→ TASK TO CARRY OUT
Each of the entries should be retyped precisely as it appears.

→ EXERCISE MATERIAL
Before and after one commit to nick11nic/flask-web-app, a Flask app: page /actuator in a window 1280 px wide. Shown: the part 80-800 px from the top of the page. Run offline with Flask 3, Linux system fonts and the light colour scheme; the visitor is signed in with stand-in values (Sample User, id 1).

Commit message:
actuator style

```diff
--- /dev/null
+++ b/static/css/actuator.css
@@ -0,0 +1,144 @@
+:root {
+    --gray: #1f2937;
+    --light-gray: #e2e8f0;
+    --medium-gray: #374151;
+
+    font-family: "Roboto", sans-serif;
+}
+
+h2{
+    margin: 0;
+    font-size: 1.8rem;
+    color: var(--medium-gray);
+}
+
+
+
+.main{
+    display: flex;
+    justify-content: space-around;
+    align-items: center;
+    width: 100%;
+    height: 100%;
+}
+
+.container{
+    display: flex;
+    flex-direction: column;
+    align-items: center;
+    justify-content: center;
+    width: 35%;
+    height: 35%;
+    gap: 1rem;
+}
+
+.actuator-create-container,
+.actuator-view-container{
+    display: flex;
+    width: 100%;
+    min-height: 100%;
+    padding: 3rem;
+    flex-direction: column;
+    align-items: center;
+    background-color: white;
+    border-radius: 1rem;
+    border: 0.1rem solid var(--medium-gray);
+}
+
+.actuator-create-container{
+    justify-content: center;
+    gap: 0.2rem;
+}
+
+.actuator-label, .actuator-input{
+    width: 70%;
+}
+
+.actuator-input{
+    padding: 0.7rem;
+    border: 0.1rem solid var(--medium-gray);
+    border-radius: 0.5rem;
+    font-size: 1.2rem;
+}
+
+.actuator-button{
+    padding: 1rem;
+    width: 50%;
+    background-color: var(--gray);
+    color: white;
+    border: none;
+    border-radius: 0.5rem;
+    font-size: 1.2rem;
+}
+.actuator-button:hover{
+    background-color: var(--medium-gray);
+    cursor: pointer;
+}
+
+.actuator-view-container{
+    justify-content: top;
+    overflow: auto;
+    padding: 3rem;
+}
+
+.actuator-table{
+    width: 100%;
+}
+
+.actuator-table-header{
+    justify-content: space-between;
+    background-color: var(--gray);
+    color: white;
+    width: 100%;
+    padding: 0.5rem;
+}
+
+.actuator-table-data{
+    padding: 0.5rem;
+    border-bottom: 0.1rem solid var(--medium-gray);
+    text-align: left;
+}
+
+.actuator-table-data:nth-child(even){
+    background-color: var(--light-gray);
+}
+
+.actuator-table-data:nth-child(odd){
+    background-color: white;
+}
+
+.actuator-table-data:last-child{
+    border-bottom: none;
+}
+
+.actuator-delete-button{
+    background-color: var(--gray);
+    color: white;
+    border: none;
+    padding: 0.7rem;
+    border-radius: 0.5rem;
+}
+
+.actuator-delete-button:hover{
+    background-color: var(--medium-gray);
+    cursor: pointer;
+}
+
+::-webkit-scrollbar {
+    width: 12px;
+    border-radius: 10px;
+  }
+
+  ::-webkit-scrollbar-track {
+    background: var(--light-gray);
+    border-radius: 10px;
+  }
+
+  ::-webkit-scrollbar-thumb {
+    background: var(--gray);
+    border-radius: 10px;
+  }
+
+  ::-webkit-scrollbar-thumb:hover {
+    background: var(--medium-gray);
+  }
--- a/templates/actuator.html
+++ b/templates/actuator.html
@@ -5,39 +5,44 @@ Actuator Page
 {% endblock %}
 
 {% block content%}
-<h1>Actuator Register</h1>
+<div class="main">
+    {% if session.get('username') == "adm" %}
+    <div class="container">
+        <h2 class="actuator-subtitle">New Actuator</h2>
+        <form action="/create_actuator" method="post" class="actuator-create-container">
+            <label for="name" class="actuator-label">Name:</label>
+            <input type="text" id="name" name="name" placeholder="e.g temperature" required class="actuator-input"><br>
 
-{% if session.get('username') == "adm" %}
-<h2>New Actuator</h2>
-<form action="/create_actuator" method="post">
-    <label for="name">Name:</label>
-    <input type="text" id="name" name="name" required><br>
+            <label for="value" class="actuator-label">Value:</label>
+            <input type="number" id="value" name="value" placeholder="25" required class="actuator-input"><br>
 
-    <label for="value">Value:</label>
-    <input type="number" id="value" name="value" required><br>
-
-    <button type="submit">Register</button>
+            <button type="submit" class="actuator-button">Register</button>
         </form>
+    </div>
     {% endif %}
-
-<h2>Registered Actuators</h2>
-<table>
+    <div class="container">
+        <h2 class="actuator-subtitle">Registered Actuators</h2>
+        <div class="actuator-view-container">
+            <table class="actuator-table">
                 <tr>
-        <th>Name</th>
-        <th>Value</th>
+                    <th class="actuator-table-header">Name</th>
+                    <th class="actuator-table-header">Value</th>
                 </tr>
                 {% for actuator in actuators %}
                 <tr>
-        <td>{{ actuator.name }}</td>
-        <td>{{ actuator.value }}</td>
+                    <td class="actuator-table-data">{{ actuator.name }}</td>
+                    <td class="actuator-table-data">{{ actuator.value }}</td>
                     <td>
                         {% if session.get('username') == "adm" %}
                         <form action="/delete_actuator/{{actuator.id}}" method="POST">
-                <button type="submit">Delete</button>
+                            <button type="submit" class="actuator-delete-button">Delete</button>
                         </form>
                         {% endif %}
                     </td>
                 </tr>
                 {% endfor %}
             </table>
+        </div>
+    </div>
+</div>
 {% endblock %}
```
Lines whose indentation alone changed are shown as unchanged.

→ RESULT BELOW
Before and after one commit to nick11nic/flask-web-app, a Flask app: page /actuator in a window 1280 px wide. Shown: the part 80-800 px from the top of the page. Run offline with Flask 3, Linux system fonts and the light colour scheme; the visitor is signed in with stand-in values (Sample User, id 1).

Commit message:
actuator style

```diff
--- /dev/null
+++ b/static/css/actuator.css
@@ -0,0 +1,144 @@
+:root {
+    --gray: #1f2937;
+    --light-gray: #e2e8f0;
+    --medium-gray: #374151;
+
+    font-family: "Roboto", sans-serif;
+}
+
+h2{
+    margin: 0;
+    font-size: 1.8rem;
+    color: var(--medium-gray);
+}
+
+
+
+.main{
+    display: flex;
+    justify-content: space-around;
+    align-items: center;
+    width: 100%;
+    height: 100%;
+}
+
+.container{
+    display: flex;
+    flex-direction: column;
+    align-items: center;
+    justify-content: center;
+    width: 35%;
+    height: 35%;
+    gap: 1rem;
+}
+
+.actuator-create-container,
+.actuator-view-container{
+    display: flex;
+    width: 100%;
+    min-height: 100%;
+    padding: 3rem;
+    flex-direction: column;
+    align-items: center;
+    background-color: white;
+    border-radius: 1rem;
+    border: 0.1rem solid var(--medium-gray);
+}
+
+.actuator-create-container{
+    justify-content: center;
+    gap: 0.2rem;
+}
+
+.actuator-label, .actuator-input{
+    width: 70%;
+}
+
+.actuator-input{
+    padding: 0.7rem;
+    border: 0.1rem solid var(--medium-gray);
+    border-radius: 0.5rem;
+    font-size: 1.2rem;
+}
+
+.actuator-button{
+    padding: 1rem;
+    width: 50%;
+    background-color: var(--gray);
+    color: white;
+    border: none;
+    border-radius: 0.5rem;
+    font-size: 1.2rem;
+}
+.actuator-button:hover{
+    background-color: var(--medium-gray);
+    cursor: pointer;
+}
+
+.actuator-view-container{
+    justify-content: top;
+    overflow: auto;
+    padding: 3rem;
+}
+
+.actuator-table{
+    width: 100%;
+}
+
+.actuator-table-header{
+    justify-content: space-between;
+    background-color: var(--gray);
+    color: white;
+    width: 100%;
+    padding: 0.5rem;
+}
+
+.actuator-table-data{
+    padding: 0.5rem;
+    border-bottom: 0.1rem solid var(--medium-gray);
+    text-align: left;
+}
+
+.actuator-table-data:nth-child(even){
+    background-color: var(--light-gray);
+}
+
+.actuator-table-data:nth-child(odd){
+    background-color: white;
+}
+
+.actuator-table-data:last-child{
+    border-bottom: none;
+}
+
+.actuator-delete-button{
+    background-color: var(--gray);
+    color: white;
+    border: none;
+    padding: 0.7rem;
+    border-radius: 0.5rem;
+}
+
+.actuator-delete-button:hover{
+    background-color: var(--medium-gray);
+    cursor: pointer;
+}
+
+::-webkit-scrollbar {
+    width: 12px;
+    border-radius: 10px;
+  }
+
+  ::-webkit-scrollbar-track {
+    background: var(--light-gray);
+    border-radius: 10px;
+  }
+
+  ::-webkit-scrollbar-thumb {
+    background: var(--gray);
+    border-radius: 10px;
+  }
+
+  ::-webkit-scrollbar-thumb:hover {
+    background: var(--medium-gray);
+  }
--- a/templates/actuator.html
+++ b/templates/actuator.html
@@ -5,39 +5,44 @@ Actuator Page
 {% endblock %}
 
 {% block content%}
-<h1>Actuator Register</h1>
+<div class="main">
+    {% if session.get('username') == "adm" %}
+    <div class="container">
+        <h2 class="actuator-subtitle">New Actuator</h2>
+        <form action="/create_actuator" method="post" class="actuator-create-container">
+            <label for="name" class="actuator-label">Name:</label>
+            <input type="text" id="name" name="name" placeholder="e.g temperature" required class="actuator-input"><br>
 
-{% if session.get('username') == "adm" %}
-<h2>New Actuator</h2>
-<form action="/create_actuator" method="post">
-    <label for="name">Name:</label>
-    <input type="text" id="name" name="name" required><br>
+            <label for="value" class="actuator-label">Value:</label>
+            <input type="number" id="value" name="value" placeholder="25" required class="actuator-input"><br>
 
-    <label for="value">Value:</label>
-    <input type="number" id="value" name="value" required><br>
-
-    <button type="submit">Register</button>
+            <button type="submit" class="actuator-button">Register</button>
         </form>
+    </div>
     {% endif %}
-
-<h2>Registered Actuators</h2>
-<table>
+    <div class="container">
+        <h2 class="actuator-subtitle">Registered Actuators</h2>
+        <div class="actuator-view-container">
+            <table class="actuator-table">
                 <tr>
-        <th>Name</th>
-        <th>Value</th>
+                    <th class="actuator-table-header">Name</th>
+                    <th class="actuator-table-header">Value</th>
                 </tr>
                 {% for actuator in actuators %}
                 <tr>
-        <td>{{ actuator.name }}</td>
-        <td>{{ actuator.value }}</td>
+                    <td class="actuator-table-data">{{ actuator.name }}</td>
+                    <td class="actuator-table-data">{{ actuator.value }}</td>
                     <td>
                         {% if session.get('username') == "adm" %}
                         <form action="/delete_actuator/{{actuator.id}}" method="POST">
-                <button type="submit">Delete</button>
+                            <button type="submit" class="actuator-delete-button">Delete</button>
                         </form>
                         {% endif %}
                     </td>
                 </tr>
                 {% endfor %}
             </table>
+        </div>
+    </div>
+</div>
 {% endblock %}
```
Lines whose indentation alone changed are shown as unchanged.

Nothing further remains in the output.